TASK TO COMPLETE:
If a line in the listing carries the word "colorPrimaryDark", return a copy of that line.

[Opening DATA PROVIDED section]

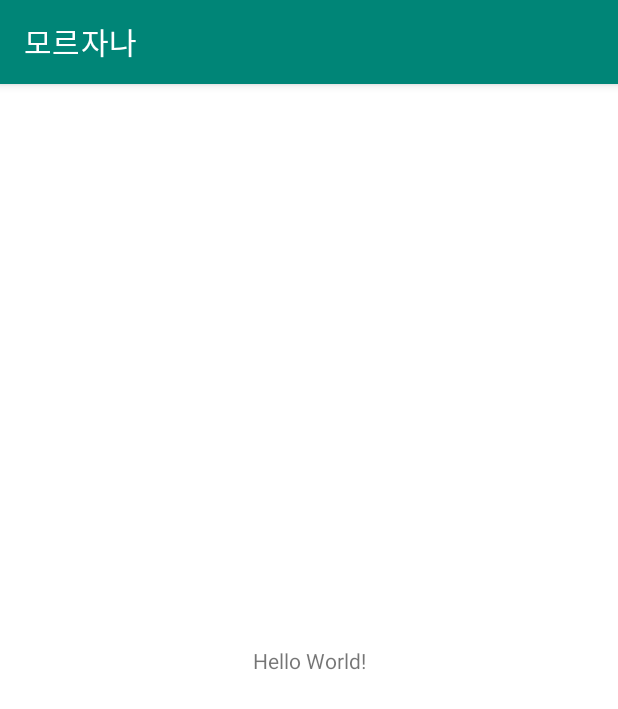
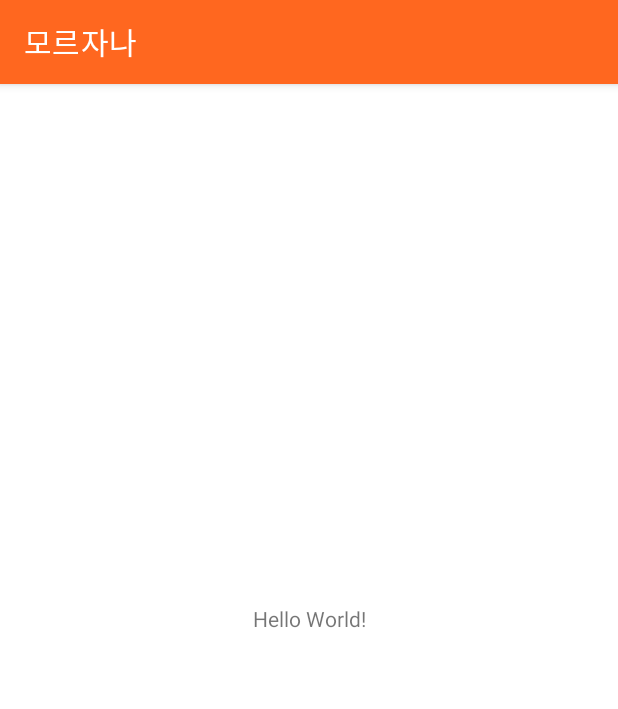
Before and after one commit to MO-LEU-JA-NA/Morzana-Android, an Android app: the screen it shows after launch (MainActivity), on a phone screen of 412 x 824 dp. Shown: the top 709 px of the screen. Run offline under Robolectric (Android 15) with nearby library versions, the phone set to English and light mode, and no system bars.

Commit message:
Setting Theme

```diff
--- a/app/src/main/java/com/moleujana/morzana/MainActivity.java
+++ b/app/src/main/java/com/moleujana/morzana/MainActivity.java
@@ -3,12 +3,19 @@ package com.moleujana.morzana;
 import android.os.Bundle;
 
 import androidx.appcompat.app.AppCompatActivity;
+import androidx.appcompat.widget.Toolbar;
 
 public class MainActivity extends AppCompatActivity {
+
+    Toolbar toolbar;
 
     @Override
     protected void onCreate(Bundle savedInstanceState) {
         super.onCreate(savedInstanceState);
         setContentView(R.layout.activity_main);
+
+        toolbar = findViewById(R.id.toolbar);
+
+        setSupportActionBar(toolbar);
     }
 }
--- a/app/src/main/res/layout/activity_main.xml
+++ b/app/src/main/res/layout/activity_main.xml
@@ -1,11 +1,20 @@
 <?xml version="1.0" encoding="utf-8"?>
-<androidx.constraintlayout.widget.ConstraintLayout
-    xmlns:android="http://schemas.android.com/apk/res/android"
+<androidx.coordinatorlayout.widget.CoordinatorLayout xmlns:android="http://schemas.android.com/apk/res/android"
+    xmlns:app="http://schemas.android.com/apk/res-auto"
     xmlns:tools="http://schemas.android.com/tools"
-    xmlns:app="http://schemas.android.com/apk/res-auto"
     android:layout_width="match_parent"
     android:layout_height="match_parent"
     tools:context=".MainActivity">
+
+    <androidx.constraintlayout.widget.ConstraintLayout
+        android:layout_width="match_parent"
+        android:layout_height="match_parent">
+
+        <include
+            layout="@layout/app_bar"
+            app:layout_constraintEnd_toEndOf="parent"
+            app:layout_constraintStart_toStartOf="parent"
+            app:layout_constraintTop_toTopOf="parent" />
 
         <TextView
             android:layout_width="wrap_content"
@@ -17,3 +26,4 @@
             app:layout_constraintTop_toTopOf="parent" />
 
     </androidx.constraintlayout.widget.ConstraintLayout>
+</androidx.coordinatorlayout.widget.CoordinatorLayout>
--- /dev/null
+++ b/app/src/main/res/layout/app_bar.xml
@@ -0,0 +1,14 @@
+<?xml version="1.0" encoding="utf-8"?>
+<com.google.android.material.appbar.AppBarLayout xmlns:android="http://schemas.android.com/apk/res/android"
+    xmlns:app="http://schemas.android.com/apk/res-auto"
+    android:layout_width="match_parent"
+    android:layout_height="wrap_content"
+    android:theme="@style/ThemeOverlay.MaterialComponents.Dark.ActionBar">
+
+    <androidx.appcompat.widget.Toolbar
+        android:id="@+id/toolbar"
+        android:layout_width="match_parent"
+        android:layout_height="?actionBarSize"
+        app:popupTheme="@style/ThemeOverlay.MaterialComponents.Light"/>
+
+</com.google.android.material.appbar.AppBarLayout>
--- a/app/src/main/res/values/colors.xml
+++ b/app/src/main/res/values/colors.xml
@@ -1,6 +1,6 @@
 <?xml version="1.0" encoding="utf-8"?>
 <resources>
-    <color name="colorPrimary">#008577</color>
-    <color name="colorPrimaryDark">#00574B</color>
-    <color name="colorAccent">#D81B60</color>
+    <color name="colorPrimary">#ff671f</color>
+    <color name="colorPrimaryDark">#c43400</color>
+    <color name="colorSecondary">#fe8f1d</color>
 </resources>
--- a/app/src/main/res/values/styles.xml
+++ b/app/src/main/res/values/styles.xml
@@ -1,11 +1,11 @@
 <resources>
 
     <!-- Base application theme. -->
-    <style name="AppTheme" parent="Theme.MaterialComponents.Light.DarkActionBar">
+    <style name="AppTheme" parent="Theme.MaterialComponents.Light.NoActionBar">
         <!-- Customize your theme here. -->
         <item name="colorPrimary">@color/colorPrimary</item>
         <item name="colorPrimaryDark">@color/colorPrimaryDark</item>
-        <item name="colorAccent">@color/colorAccent</item>
+        <item name="colorSecondary">@color/colorSecondary</item>
     </style>
 
 </resources>
```
Lines whose indentation alone changed are shown as unchanged.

[Closing DATA PROVIDED section]

YOUR SOLUTION:
-    <color name="colorPrimaryDark">#00574B</color>
+    <color name="colorPrimaryDark">#c43400</color>
         <item name="colorPrimaryDark">@color/colorPrimaryDark</item>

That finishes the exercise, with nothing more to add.